Historic Properties for Sale: Some Assembly Required Edition

Posted on: April 20th, 2011 by Sarah Heffern 1 Comment
Log cabin in Catlett, VA. (Click photo to see listing.)

Log cabin in Catlett, VA. (Click photo to see listing.)

When I was a kid, one of my favorite things to play with was Lincoln Logs. I loved assembling little houses out of the notched-wood logs, but I always found it frustrating that they were so small. One set of Lincoln Logs (which is all my grandparents had) was enough, at best, to make a two-room cabin, and even back then I liked my buildings on the grander side. One thing that never occurred to me, however, in the countless times I built and re-built those houses, is that it was possible to do the same thing in real life, with a real building like this one. Lincoln Logs for grownups!

The cabin, located in Catlett, Virginia, features hand-hewn logs and dates back to 1800. Unlike my childhood creations, it's two stories and more than two rooms (or so the inclusion of beaded pine board wall partitions and batten interior doors would suggest). I'm not gonna lie, if I were willing to move 45 miles away from my job, doing so to re-assemble a historic log cabin would absolutely be the coolest.

The Biemann-Hughs House in Walhalla, SC. (Click photo to view listing.)

The Biemann-Hughs House in Walhalla, SC. (Click photo to view listing.)

On the fancier side of the historic re-assembly market is the Italianate Biemann-Hughs House in Walhalla, South Carolina. Constructed in 1888, this L-shaped house features 11 rooms (five bedrooms, two bathrooms) and a double veranda. Included in the purchase price are the original antique fixtures such as toilets, bathtubs, windows, mantles, and doors -- along with the plans, photos, and a walk-through DVD to assist in re-assembling the home to its earlier appearance. (I'm pretty sure child-me would have loved building the dollhouse version of this - so much more spacious than my Lincoln Log homes!)

Of course, not all of the distressed properties on our Historic Real Estate website require assembly - many are still standing but in need of rehabilitation. Take Cincinnati's historic Our Lady of Perpetual Help church for example. Vacant since 1989, it needs extensive interior renovation, but is structurally sound. It sounds like a lovely building, with ornamental brickwork, a rose window, an interior balcony, and a 170-foot spire. And over in Chanute, Kansas, an early 20th century Main Street storefront block is in search of a new owner. As currently configured, the building offers five ground floor commercial spaces - some with original wood trim and floors and tin ceilings - along with with five corresponding apartments upstairs. It needs some TLC in the form of restoration, but seems like a great opportunity.

And for those reading this for whom all the talk of assembly and restoration seem daunting - never fear! The Historic Real Estate site has plenty of move-in ready listings, too, so hop on over and see what's available in your town!

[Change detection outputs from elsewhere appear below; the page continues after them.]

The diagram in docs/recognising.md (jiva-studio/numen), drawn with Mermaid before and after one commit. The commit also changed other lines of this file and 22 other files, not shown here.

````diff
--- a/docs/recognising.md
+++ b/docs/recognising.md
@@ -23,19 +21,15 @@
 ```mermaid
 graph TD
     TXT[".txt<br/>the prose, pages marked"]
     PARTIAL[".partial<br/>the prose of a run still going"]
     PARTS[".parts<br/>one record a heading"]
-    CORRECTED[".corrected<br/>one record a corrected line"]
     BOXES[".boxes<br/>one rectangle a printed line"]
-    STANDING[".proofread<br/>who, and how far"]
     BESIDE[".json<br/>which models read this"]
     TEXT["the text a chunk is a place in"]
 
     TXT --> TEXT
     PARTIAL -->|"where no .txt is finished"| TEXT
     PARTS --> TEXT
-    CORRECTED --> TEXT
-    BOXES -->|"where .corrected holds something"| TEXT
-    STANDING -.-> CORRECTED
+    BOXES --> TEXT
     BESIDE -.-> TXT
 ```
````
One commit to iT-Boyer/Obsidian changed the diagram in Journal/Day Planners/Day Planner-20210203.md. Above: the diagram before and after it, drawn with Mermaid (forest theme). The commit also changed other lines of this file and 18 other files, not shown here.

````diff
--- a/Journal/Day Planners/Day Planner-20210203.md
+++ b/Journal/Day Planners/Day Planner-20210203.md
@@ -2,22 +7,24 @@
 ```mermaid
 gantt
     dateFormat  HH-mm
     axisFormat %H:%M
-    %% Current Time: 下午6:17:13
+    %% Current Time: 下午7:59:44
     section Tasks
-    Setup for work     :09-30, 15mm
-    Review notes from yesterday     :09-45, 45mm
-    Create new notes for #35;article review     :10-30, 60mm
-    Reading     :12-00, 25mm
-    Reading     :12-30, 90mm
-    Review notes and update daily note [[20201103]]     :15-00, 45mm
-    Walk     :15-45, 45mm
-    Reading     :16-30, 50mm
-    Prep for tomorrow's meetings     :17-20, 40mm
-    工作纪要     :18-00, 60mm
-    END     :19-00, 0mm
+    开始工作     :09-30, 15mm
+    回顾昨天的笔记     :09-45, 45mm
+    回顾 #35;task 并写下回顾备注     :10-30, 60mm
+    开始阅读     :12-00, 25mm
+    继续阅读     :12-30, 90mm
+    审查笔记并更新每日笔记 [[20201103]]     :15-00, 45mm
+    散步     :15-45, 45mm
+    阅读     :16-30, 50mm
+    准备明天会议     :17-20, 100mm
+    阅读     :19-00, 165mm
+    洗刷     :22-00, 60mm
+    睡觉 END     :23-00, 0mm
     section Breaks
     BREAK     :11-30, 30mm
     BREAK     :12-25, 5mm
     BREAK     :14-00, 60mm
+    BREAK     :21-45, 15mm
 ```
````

Sarah Heffern is a member of the Digital and New Media team at the National Trust for Historic Preservation. Writing this post has given her the urge to go build something, but she suspects her skills may still be in the Lincoln Log phase.

The National Trust for Historic Preservation works to save America's historic places. Join us today to help protect the places that matter to you.

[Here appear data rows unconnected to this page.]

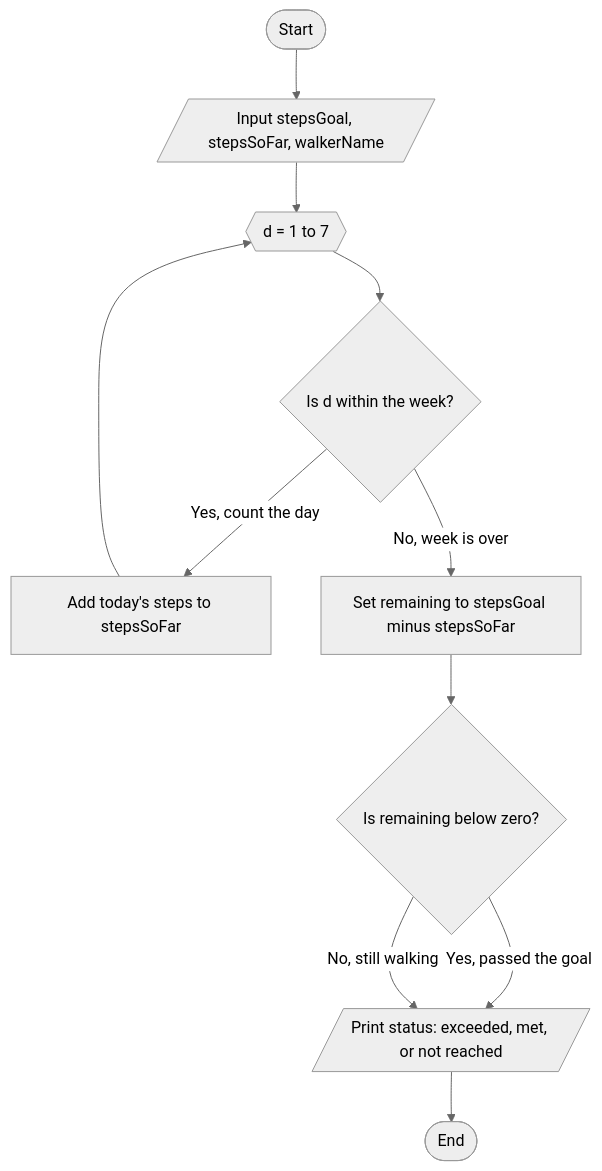
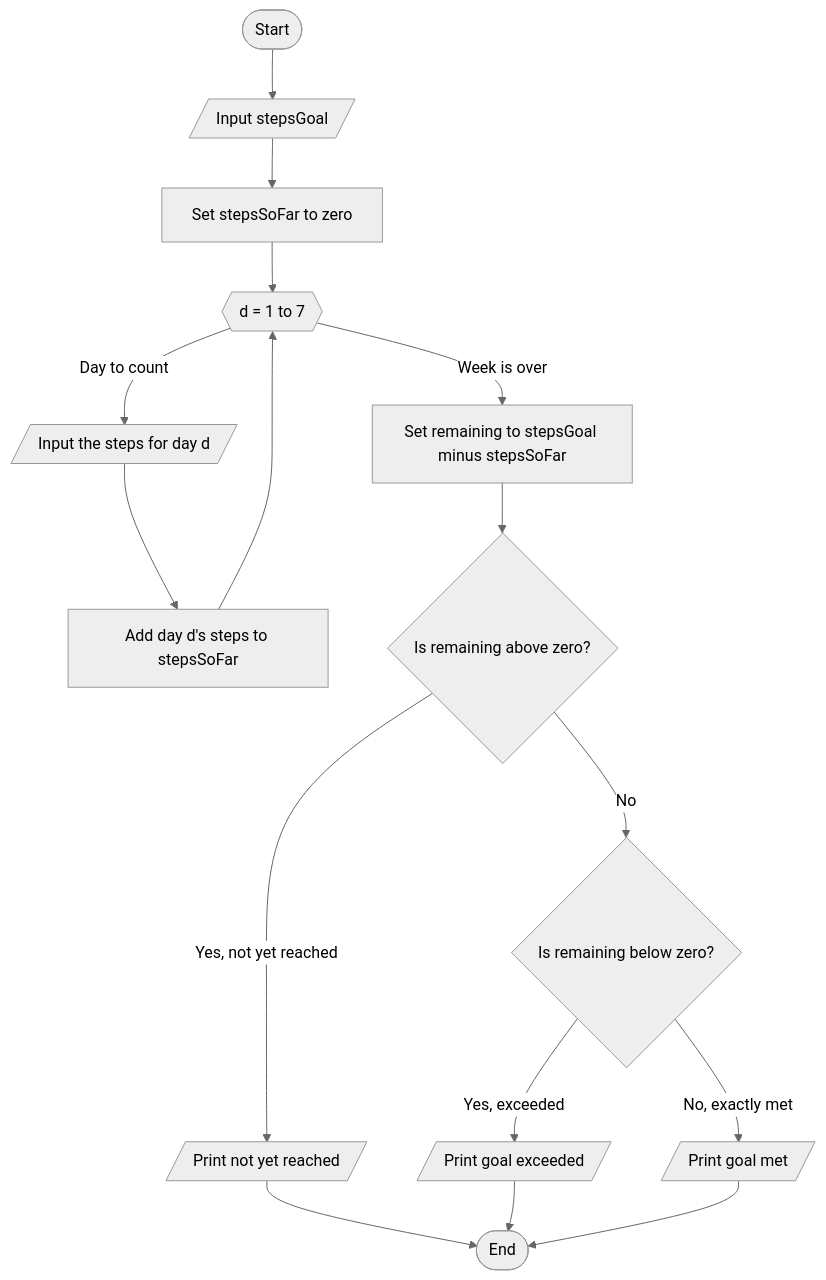
Before and after one commit to shuff57/shCode: the diagram in lessons/2-7-4-ch2-individual-pa-chart-it/solution/chart-step-counter.mmd, drawn with Mermaid (neutral theme). The commit also changed 5 other files, not shown here.

First line of the commit message:
fix(tests): reference charts match their own problems; 2.7.4 page says a switch is chained diamonds

```diff
--- a/lessons/2-7-4-ch2-individual-pa-chart-it/solution/chart-step-counter.mmd
+++ b/lessons/2-7-4-ch2-individual-pa-chart-it/solution/chart-step-counter.mmd
@@ -1,20 +1,29 @@
 flowchart TD
   A([Start])
-  B[/Input stepsGoal, stepsSoFar, walkerName/]
-  C{{d = 1 to 7}}
-  D{Is d within the week?}
-  E[Add today's steps to stepsSoFar]
-  F[Set remaining to stepsGoal minus stepsSoFar]
-  G{Is remaining below zero?}
-  H[/Print status: exceeded, met, or not reached/]
+  B[/Input stepsGoal/]
+  C[Set stepsSoFar to zero]
+  D{{d = 1 to 7}}
+  E[/Input the steps for day d/]
+  F[Add day d's steps to stepsSoFar]
+  G[Set remaining to stepsGoal minus stepsSoFar]
+  H{Is remaining above zero?}
+  I[/Print not yet reached/]
+  J{Is remaining below zero?}
+  K[/Print goal exceeded/]
+  L[/Print goal met/]
   Z([End])
   A --> B
   B --> C
   C --> D
-  D -- Yes, count the day --> E
-  D -- No, week is over --> F
-  E --> C
-  F --> G
-  G -- Yes, passed the goal --> H
-  G -- No, still walking --> H
-  H --> Z
+  D -- "Day to count" --> E
+  E --> F
+  F --> D
+  D -- "Week is over" --> G
+  G --> H
+  H -- "Yes, not yet reached" --> I
+  H -- "No" --> J
+  J -- "Yes, exceeded" --> K
+  J -- "No, exactly met" --> L
+  I --> Z
+  K --> Z
+  L --> Z
```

Sarah Heffern

Sarah Heffern

Sarah Heffern is the social media strategist for the National Trust’s Public Affairs team. While she embraces all things online and pixel-centric, she’s also a hard-core building hugger, having fallen for preservation in a fifth grade “Built Environment” class.

Real Estate

One Response

  1. Todd Zeiger

    April 21, 2011

    So true – and add the Lustron house – the ultimate “Some assembly required by homeonwer” house